Here's a question for these July days: Did the heat save the city of Washington from the advancing Confederate army -- or was it the whiskey kept by my great-great-great grandfather, Francis Preston Blair of Silver Spring?

One hundred and twenty-six years ago, panic swept the nation's capital on July 11 and 12. Gen. Jubal Early and an estimated 50,000 Confederate troops (many said 100,000) were marching down Georgia Avenue.

Terrified civilians, some driving herds of livestock, flooded into the city ahead of the rebel column. At the War Department, generals argued about who was in command while a motley crew of convalescents, quartermasters and clerks were sent up 7th Street to man the city's defenses. At the Navy Yard a steamboat stood by to whisk President Abraham Lincoln to safety.

But in truth, Early led only 10,000 men. And as they marched through Rockville on July 11, they unknowingly crossed the path of President James Madison's flight, 50 years earlier, from the British and a burning capital. By nightfall Jubal Early would narrowly miss duplicating the British feat by a few crucial hours.

His men had marched 250 miles in three weeks, without benefit of rain or rest. Many were barefoot. Two days earlier they'd fought a pitched battle at Monocacy, near Frederick. Now, under the blazing sun, they couldn't keep pace, despite Early's pleas.

"It was one of the hottest days I ever felt" reminisced a Georgia private in his memoirs. "We were enveloped in clouds of dust and a great many of our dear boys fell by the roadside from exhaustion."

When Early's column reached Silver Spring it sagged to a halt. But it was too late. As Jubal Early looked through his field glasses he saw veteran Union reinforcements marching up Georgia Avenue to defend the city.

Instead of attacking, the rebels spent the rest of the day "lazily lounging about the cool waters of Silver Spring, picking blackberries in the orchard" of Postmaster General Montgomery Blair, Francis Preston's son, according to the memoirs of Confederate Gen. John B. Gordon.

They also, the story goes, happened on the "Old Gentleman's" barrels of surplus spirits.

Lincoln's Navy secretary, Gideon Welles, a teetotaler, had ordered the Union Navy dry. Sailors no longer received a daily ration of grog. As a result, the Navy had a large inventory of spirits for sale. Several Silver Spring bargain hunters, including Francis Preston Blair, a close friend of Welles, were said to have taken advantage of the opportunity.

Years later Jubal Early wrote "not more than one-third of my force could have been carried into action" because of fatigue. But according to local legend it was Gideon Welles who unwittingly rendered many of Early's men unfit for action.

On Tuesday, July 12, a bloody skirmish with several hundred casualties took place where the Walter Reed Medical Center stands today.
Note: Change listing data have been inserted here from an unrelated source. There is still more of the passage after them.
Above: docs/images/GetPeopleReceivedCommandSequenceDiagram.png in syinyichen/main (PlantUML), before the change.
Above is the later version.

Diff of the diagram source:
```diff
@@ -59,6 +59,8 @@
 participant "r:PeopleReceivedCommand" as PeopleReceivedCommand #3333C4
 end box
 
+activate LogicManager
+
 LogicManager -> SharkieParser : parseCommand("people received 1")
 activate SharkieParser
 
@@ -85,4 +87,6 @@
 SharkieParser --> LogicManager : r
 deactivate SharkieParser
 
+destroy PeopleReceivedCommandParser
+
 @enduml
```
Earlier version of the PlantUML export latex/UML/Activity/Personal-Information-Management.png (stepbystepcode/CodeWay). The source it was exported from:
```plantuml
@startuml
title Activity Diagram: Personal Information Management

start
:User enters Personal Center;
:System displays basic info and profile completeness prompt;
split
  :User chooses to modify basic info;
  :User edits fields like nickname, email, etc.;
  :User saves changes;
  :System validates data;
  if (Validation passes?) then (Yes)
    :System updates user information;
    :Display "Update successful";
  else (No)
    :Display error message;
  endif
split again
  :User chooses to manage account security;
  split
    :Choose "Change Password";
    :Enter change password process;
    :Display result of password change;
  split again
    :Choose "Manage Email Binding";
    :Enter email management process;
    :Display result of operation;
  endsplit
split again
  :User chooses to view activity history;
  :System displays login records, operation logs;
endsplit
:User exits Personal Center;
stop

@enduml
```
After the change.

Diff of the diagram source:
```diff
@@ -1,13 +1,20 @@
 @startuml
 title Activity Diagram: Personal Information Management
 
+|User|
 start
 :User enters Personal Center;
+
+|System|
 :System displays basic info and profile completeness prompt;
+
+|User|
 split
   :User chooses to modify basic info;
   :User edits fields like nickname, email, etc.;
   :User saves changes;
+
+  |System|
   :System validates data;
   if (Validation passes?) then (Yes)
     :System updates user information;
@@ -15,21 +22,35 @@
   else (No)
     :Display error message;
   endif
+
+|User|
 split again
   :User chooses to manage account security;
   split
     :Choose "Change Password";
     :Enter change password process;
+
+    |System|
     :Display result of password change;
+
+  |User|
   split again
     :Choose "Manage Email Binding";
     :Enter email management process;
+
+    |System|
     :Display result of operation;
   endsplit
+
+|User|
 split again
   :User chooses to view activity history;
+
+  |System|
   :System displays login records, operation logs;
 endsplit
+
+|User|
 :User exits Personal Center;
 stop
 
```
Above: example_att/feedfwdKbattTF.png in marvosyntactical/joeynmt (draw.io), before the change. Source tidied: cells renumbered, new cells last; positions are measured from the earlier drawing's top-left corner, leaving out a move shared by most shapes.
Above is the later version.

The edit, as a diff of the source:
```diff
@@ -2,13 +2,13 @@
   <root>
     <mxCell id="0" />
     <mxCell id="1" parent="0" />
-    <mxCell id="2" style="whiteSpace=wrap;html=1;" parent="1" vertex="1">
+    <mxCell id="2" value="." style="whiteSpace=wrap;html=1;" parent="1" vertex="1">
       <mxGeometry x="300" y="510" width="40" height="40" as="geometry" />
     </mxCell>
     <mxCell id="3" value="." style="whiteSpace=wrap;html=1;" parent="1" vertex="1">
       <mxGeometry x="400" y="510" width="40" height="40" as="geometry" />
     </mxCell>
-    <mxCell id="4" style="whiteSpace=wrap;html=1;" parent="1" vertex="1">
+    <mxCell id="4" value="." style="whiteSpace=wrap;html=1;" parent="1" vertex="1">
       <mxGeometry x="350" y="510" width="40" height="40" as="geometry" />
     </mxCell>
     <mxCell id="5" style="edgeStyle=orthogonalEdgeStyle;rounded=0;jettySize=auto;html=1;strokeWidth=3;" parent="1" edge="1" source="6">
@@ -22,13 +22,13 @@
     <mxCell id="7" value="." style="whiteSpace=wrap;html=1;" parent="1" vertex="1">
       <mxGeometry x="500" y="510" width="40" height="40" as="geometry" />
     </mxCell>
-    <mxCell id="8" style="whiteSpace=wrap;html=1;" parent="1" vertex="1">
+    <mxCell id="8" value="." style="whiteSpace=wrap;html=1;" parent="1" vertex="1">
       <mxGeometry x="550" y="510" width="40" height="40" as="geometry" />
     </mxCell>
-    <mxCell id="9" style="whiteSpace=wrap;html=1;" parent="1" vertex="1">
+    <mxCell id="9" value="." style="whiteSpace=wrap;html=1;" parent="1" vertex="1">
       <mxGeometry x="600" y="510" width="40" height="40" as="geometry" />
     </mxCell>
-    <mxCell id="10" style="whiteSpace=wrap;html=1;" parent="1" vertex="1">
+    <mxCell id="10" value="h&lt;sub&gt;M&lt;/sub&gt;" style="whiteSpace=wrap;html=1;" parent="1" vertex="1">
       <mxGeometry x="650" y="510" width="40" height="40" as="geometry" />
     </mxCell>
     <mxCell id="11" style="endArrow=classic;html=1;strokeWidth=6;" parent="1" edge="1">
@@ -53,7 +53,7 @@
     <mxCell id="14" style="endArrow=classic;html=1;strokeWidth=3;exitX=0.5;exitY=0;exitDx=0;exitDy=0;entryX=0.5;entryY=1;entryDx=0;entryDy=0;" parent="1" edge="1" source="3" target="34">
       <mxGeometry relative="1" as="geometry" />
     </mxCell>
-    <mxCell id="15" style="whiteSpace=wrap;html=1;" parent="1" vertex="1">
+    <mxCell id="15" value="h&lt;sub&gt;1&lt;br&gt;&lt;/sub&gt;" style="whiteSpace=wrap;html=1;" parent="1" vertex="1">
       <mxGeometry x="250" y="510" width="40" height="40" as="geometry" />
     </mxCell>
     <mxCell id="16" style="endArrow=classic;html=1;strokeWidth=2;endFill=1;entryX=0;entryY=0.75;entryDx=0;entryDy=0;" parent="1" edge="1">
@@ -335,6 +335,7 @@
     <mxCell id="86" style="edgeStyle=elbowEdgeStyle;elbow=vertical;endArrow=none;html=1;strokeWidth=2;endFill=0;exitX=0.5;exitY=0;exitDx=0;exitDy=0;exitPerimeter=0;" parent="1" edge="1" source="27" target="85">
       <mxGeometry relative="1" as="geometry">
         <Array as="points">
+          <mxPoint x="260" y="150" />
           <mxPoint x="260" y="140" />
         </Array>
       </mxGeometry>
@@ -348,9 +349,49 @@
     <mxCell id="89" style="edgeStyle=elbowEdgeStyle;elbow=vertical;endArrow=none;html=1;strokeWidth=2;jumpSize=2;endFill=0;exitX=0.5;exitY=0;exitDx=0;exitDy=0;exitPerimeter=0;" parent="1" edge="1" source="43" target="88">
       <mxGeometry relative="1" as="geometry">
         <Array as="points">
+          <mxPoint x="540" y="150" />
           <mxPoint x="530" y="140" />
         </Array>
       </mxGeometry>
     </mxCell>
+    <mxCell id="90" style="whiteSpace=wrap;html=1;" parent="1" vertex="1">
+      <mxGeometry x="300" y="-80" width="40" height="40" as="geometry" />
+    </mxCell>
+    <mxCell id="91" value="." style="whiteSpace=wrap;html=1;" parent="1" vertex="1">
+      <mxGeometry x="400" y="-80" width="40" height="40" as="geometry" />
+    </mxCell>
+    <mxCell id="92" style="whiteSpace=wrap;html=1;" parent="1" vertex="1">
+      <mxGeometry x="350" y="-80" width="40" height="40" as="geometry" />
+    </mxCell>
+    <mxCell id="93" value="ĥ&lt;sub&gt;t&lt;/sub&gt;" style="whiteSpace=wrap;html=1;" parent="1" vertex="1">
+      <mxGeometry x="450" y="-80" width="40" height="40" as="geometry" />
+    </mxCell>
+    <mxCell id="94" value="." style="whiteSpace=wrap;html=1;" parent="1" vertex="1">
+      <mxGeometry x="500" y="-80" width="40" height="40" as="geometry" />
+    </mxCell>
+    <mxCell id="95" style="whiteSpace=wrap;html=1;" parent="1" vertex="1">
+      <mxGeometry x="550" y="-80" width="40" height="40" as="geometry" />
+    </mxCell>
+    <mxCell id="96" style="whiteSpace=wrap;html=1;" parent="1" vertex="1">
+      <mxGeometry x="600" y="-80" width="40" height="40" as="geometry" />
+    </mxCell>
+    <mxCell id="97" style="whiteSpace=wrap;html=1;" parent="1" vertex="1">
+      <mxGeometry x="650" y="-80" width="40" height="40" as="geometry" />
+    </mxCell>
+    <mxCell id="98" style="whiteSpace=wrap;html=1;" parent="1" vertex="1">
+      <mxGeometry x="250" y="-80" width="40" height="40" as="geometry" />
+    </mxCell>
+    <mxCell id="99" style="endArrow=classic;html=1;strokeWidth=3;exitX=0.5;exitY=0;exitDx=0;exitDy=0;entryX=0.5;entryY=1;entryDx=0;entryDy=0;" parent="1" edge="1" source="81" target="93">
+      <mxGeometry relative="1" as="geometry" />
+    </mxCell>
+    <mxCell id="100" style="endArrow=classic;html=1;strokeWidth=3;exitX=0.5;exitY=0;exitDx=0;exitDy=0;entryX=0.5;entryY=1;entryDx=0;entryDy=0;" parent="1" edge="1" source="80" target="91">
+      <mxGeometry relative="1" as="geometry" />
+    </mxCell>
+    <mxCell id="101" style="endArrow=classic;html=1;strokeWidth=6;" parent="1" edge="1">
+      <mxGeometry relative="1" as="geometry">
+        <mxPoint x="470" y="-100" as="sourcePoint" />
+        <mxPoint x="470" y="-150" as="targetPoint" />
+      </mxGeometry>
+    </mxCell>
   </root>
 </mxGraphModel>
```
From the ramparts of Ft. Stevens, President Lincoln watched while snipers' bullets whizzed around him.

At dark, Early withdrew from Silver Spring leaving 200 men to guard the home of Francis Preston Blair. His son's estate, Falkland, fared less well. It burned to the ground.

Today, little evidence of Early's raid remains in Silver Spring. Some garden apartments and the Metrorail station occupy the Falkland homesite, and a post office stood where the "Old Gentleman" lived.

Seventeen Confederate boys who died in the skirmish are buried in Grace Church cemetery. And although history records that Lee surrendered at Appomatox and Lincoln preserved the Union, only those brave young rebels, buried along Georgia Avenue, can tell us whether Washington was saved 126 years ago by Francis Preston Blair's barrels of surplus Navy grog.

-- Blair Lee